### Work order
From the line holding "integrates with Azu" to the final line of the entries, set down each line exactly, including both, and nothing more.

### Input for this task
*** Begin section ***

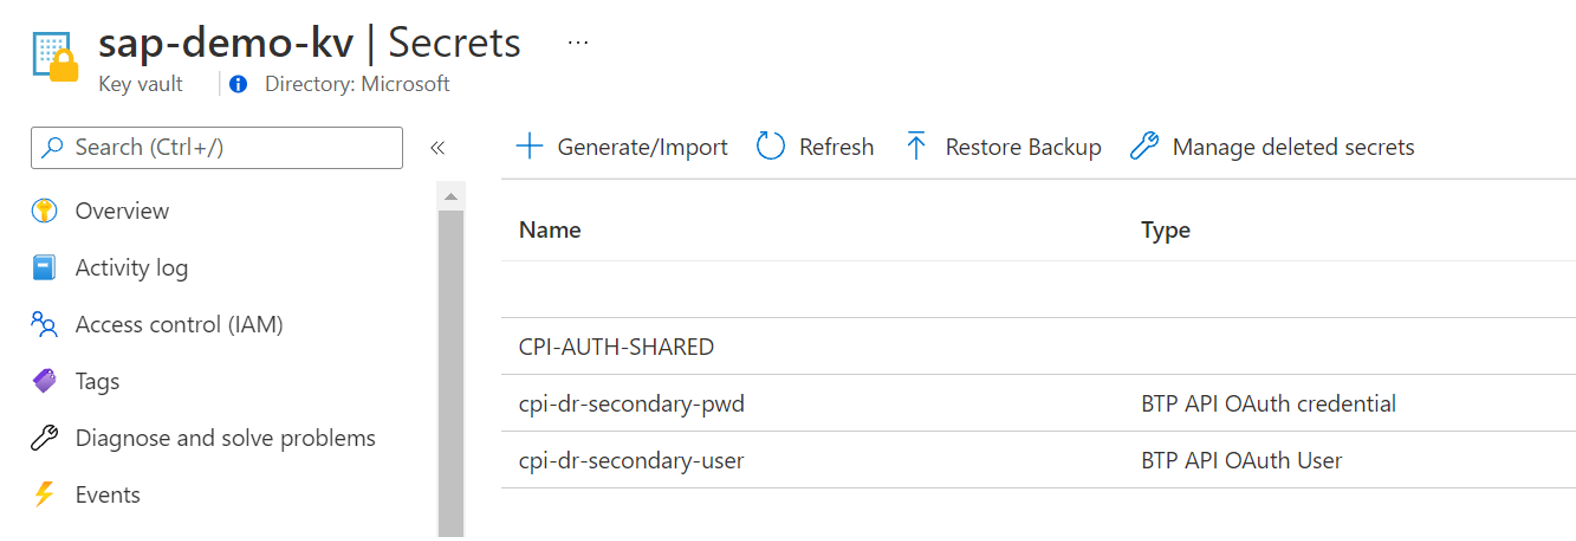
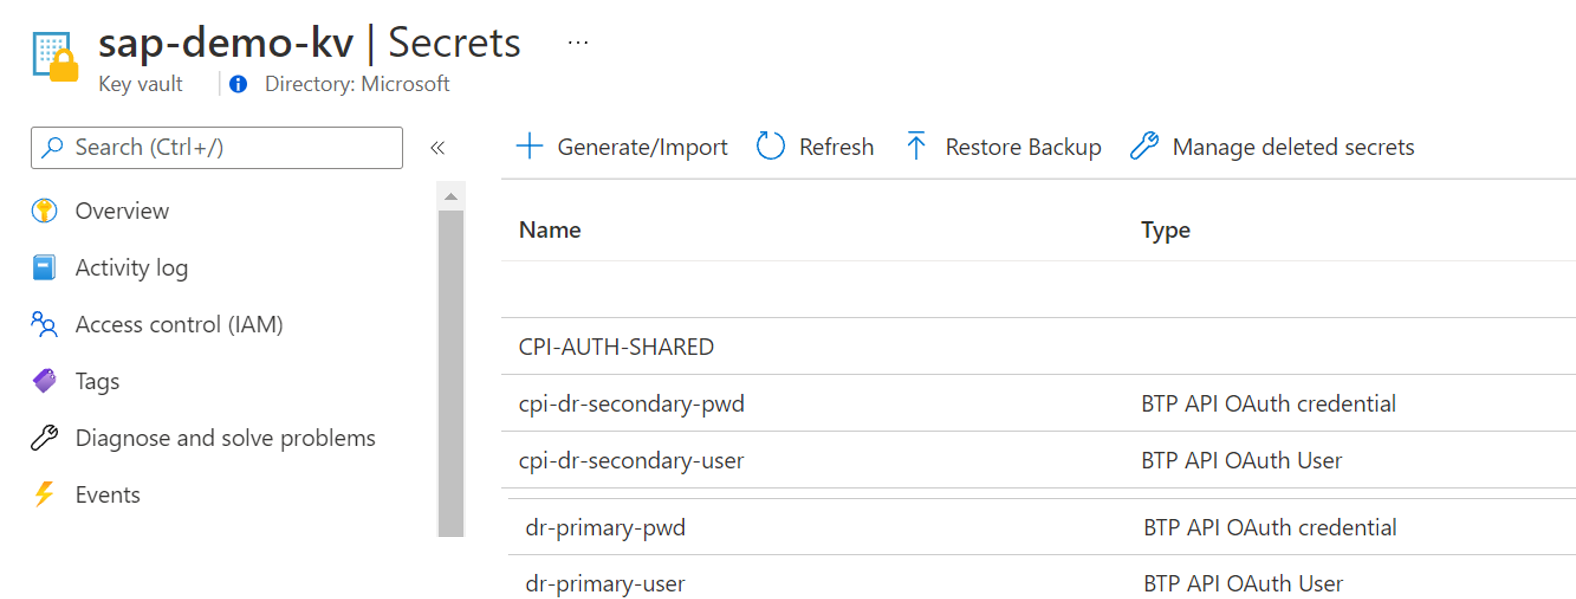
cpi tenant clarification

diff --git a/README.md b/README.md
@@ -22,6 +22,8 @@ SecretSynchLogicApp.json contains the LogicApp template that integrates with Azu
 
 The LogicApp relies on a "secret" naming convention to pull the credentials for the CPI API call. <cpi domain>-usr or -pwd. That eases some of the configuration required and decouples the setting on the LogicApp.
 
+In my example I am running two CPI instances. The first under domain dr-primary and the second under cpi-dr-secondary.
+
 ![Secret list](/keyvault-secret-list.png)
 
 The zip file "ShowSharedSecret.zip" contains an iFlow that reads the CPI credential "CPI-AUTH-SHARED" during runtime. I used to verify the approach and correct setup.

*** End section ***

### Exercise output
@@ -22,6 +22,8 @@ SecretSynchLogicApp.json contains the LogicApp template that integrates with Azu
 
 The LogicApp relies on a "secret" naming convention to pull the credentials for the CPI API call. <cpi domain>-usr or -pwd. That eases some of the configuration required and decouples the setting on the LogicApp.
 
+In my example I am running two CPI instances. The first under domain dr-primary and the second under cpi-dr-secondary.
+
 ![Secret list](/keyvault-secret-list.png)
 
 The zip file "ShowSharedSecret.zip" contains an iFlow that reads the CPI credential "CPI-AUTH-SHARED" during runtime. I used to verify the approach and correct setup.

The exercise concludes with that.